Discovering Vitamin D in 1920s was a breakthrough in curing rickets, a disease that has harmed a lot of children worldwide and was considered a serious health issue doctors were unable to help with much. Since then it has been extensive research on this element and its properties, as well as its role in human health.Vitamin D is a fat-soluble substance that is mostly produced in our skin with sunlight being the key to the process start. This element helps us to absorb calcium and maintain healthy bone growth as well as their general solidity. With time, studies have found that it is also a significant contributor to such body processes as modulation of cell growth, boosting of our immune function, helping in neuromuscular development and capacity, and reduction of inflammation. Moreover, it also takes part in support of our brain and nervous systems; insulin regulation, thus alleviating diabetes’ management; eliminating risk of cardiovascular diseases and lung issues; and even impacts the expression of genes that may participate in malignant change and tumor genesis. Among other benefits vitamin D brings is reduced risk of the flu due to immune function strengthening, prevention on childhood diseases like asthma, eczema and atopic dermatitis as well as allergic reactions that can have general negative consequences on kids’ future health and well-being, helping to ensure more healthy pregnancy for women and, last but not least, its proven input into cancer prevention and inhibition of already existing tumors’ progression. Intake of vitamin D is measured in micrograms (mg) or International Units (IU). Currently, after 2010 revision, an optimal dosage is set at the following levels:
- Infants 0-12 months – 400 IU (10 mcg)
- Children 1-18 years – 600 IU (15 mcg)
- Adults to age 70 – 600 IU (15 mcg)
- Adults over 70 – 800 IU (20 mcg)
- Pregnant or lactating women – 600 IU (15 mcg).
- Foods, such as Cod liver oil, Herring, Swordfish, Raw maitake mushrooms, Salmon, Sardines, Fortified skim milk, Tuna, Egg, chicken etc.;
- Sunlight, which is the major source of it. An optimal level of sun exposure is approximately 5-10 minutes 2-3 times a week. Note that using sunscreen suppresses body ability to produce vitamin D;
- Dietary supplements, that deliver vitamin D in such forms as D (“ergocalciferol,” or pre-vitamin D) and vitamin D3 (“cholecalciferol”).

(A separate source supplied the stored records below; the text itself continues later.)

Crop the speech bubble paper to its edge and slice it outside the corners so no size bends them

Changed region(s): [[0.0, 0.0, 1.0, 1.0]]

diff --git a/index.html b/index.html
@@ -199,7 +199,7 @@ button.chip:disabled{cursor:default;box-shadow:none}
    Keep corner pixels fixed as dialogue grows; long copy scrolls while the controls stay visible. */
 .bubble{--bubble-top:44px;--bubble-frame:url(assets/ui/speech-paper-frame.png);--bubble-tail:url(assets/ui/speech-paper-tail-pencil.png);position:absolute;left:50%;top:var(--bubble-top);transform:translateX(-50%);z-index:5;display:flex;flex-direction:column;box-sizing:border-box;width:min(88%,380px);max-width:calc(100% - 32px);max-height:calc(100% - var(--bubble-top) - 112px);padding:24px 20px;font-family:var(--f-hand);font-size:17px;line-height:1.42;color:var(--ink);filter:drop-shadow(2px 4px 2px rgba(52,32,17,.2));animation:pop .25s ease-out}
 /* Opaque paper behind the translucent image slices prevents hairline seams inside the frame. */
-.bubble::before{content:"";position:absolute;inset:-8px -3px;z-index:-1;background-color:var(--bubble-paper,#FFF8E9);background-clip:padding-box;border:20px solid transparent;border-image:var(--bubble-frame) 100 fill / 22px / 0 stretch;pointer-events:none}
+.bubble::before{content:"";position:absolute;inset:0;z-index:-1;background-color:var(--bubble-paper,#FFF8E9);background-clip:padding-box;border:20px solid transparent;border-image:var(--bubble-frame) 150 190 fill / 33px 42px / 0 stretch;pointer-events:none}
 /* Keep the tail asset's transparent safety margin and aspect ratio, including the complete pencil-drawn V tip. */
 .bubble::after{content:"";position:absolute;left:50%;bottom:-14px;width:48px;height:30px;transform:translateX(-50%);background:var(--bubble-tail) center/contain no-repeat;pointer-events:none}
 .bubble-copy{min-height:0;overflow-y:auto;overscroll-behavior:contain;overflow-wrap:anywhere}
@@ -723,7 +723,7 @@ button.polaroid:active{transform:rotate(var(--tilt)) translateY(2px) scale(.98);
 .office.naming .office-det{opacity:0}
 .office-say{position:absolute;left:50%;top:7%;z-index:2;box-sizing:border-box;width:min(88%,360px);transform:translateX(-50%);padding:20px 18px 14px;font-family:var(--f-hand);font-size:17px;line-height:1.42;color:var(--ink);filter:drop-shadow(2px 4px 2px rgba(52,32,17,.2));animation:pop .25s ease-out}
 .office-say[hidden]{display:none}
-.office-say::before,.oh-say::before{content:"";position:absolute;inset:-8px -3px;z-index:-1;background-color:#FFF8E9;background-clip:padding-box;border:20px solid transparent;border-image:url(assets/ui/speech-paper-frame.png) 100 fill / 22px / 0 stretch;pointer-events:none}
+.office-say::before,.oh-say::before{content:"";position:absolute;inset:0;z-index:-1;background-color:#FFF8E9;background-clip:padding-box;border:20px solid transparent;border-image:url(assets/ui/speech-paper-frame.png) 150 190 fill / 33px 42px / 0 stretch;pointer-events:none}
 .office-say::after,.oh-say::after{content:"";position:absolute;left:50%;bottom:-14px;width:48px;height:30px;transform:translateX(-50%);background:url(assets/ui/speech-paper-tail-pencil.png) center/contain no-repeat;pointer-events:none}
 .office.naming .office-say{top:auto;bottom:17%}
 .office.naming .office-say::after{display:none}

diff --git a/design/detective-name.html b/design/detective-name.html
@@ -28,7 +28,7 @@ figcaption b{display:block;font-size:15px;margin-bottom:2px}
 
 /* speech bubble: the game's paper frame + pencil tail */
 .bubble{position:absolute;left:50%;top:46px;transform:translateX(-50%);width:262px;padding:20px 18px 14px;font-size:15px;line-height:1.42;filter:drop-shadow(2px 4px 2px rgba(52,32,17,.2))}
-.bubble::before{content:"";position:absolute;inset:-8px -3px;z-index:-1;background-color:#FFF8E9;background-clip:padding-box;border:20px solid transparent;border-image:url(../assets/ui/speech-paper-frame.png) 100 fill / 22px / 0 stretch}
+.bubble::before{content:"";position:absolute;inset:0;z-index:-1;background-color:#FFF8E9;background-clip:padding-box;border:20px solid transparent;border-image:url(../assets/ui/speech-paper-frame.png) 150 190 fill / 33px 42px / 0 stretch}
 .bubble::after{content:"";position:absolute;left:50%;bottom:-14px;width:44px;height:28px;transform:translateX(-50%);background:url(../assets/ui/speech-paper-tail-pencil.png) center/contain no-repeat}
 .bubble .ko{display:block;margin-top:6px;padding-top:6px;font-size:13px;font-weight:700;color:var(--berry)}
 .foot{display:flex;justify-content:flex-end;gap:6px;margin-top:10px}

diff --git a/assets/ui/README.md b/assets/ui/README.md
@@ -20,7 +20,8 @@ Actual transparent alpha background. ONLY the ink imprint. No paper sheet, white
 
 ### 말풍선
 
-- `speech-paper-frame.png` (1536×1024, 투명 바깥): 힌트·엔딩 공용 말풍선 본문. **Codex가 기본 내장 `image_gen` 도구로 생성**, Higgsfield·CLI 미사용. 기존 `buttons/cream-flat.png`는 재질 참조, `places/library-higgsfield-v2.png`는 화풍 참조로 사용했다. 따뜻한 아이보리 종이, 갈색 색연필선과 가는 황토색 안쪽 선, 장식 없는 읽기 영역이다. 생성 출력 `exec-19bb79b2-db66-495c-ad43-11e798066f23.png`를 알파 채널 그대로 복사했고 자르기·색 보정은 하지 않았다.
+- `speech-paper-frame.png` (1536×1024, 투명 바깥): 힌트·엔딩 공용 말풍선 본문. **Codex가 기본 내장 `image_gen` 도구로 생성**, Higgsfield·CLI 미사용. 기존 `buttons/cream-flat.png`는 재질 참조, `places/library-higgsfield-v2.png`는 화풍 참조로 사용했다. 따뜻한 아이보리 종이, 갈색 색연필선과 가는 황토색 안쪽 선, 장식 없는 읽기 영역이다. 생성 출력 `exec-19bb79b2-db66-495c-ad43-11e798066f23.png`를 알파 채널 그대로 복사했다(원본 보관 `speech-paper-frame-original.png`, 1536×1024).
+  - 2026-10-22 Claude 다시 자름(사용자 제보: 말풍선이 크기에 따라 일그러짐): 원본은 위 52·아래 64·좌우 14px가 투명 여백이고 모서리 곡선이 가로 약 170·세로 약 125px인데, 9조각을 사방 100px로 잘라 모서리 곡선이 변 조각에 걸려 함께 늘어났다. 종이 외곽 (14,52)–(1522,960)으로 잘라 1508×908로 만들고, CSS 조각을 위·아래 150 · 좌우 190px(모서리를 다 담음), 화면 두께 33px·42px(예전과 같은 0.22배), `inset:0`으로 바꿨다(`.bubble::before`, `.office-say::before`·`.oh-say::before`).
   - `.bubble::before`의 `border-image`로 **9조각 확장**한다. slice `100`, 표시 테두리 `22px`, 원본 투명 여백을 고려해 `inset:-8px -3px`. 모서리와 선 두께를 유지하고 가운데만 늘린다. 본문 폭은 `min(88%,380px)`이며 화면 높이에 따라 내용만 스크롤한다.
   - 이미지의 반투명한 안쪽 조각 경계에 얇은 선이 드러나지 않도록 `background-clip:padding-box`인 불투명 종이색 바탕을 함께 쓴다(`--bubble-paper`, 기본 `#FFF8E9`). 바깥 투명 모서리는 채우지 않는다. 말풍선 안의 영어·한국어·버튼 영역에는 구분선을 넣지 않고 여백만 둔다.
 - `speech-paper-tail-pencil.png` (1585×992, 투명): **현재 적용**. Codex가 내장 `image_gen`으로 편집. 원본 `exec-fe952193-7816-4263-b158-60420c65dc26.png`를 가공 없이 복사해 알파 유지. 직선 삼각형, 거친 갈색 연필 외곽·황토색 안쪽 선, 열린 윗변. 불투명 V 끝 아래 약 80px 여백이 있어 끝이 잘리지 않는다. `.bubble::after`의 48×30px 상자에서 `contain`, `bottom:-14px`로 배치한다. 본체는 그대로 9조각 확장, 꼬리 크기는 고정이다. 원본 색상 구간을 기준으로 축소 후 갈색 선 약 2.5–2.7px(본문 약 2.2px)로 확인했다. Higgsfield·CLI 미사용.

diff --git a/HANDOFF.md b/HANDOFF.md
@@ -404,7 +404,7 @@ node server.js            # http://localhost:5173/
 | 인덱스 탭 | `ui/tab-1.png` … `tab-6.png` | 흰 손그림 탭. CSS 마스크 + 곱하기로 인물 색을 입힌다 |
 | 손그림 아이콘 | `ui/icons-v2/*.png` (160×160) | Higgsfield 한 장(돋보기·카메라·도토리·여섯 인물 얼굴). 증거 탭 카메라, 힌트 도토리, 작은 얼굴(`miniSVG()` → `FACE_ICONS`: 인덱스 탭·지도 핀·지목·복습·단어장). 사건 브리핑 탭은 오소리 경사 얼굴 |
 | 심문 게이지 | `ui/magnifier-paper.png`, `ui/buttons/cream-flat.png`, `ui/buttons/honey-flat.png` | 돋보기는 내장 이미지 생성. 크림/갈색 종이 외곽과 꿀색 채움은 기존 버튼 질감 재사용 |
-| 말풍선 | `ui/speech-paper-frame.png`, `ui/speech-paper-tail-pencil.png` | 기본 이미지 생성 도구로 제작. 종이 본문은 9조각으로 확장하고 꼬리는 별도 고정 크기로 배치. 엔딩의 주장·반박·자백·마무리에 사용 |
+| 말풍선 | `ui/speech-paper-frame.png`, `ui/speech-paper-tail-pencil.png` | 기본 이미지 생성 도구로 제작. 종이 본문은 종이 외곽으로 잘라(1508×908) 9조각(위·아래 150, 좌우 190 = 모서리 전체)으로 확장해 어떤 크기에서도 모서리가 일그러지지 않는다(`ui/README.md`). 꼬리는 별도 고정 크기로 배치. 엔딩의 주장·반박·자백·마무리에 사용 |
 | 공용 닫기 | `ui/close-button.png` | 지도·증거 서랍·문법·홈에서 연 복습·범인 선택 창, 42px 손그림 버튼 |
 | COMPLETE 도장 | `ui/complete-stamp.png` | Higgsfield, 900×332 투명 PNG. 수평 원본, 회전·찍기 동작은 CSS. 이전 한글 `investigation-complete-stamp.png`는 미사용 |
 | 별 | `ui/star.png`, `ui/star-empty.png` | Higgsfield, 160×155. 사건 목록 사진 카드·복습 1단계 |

However, excessive intake of vitamin D can lead to negative consequences such as headache, overcalcification of bones, nausea, constipations, diarrhea etc. A maximum level of intake was set up by National Institute of Health on the level below 10000 IU a day. Therefore a balance need to be found and maintained to ensure getting as much health benefits as possible while avoiding any harm to ourselves.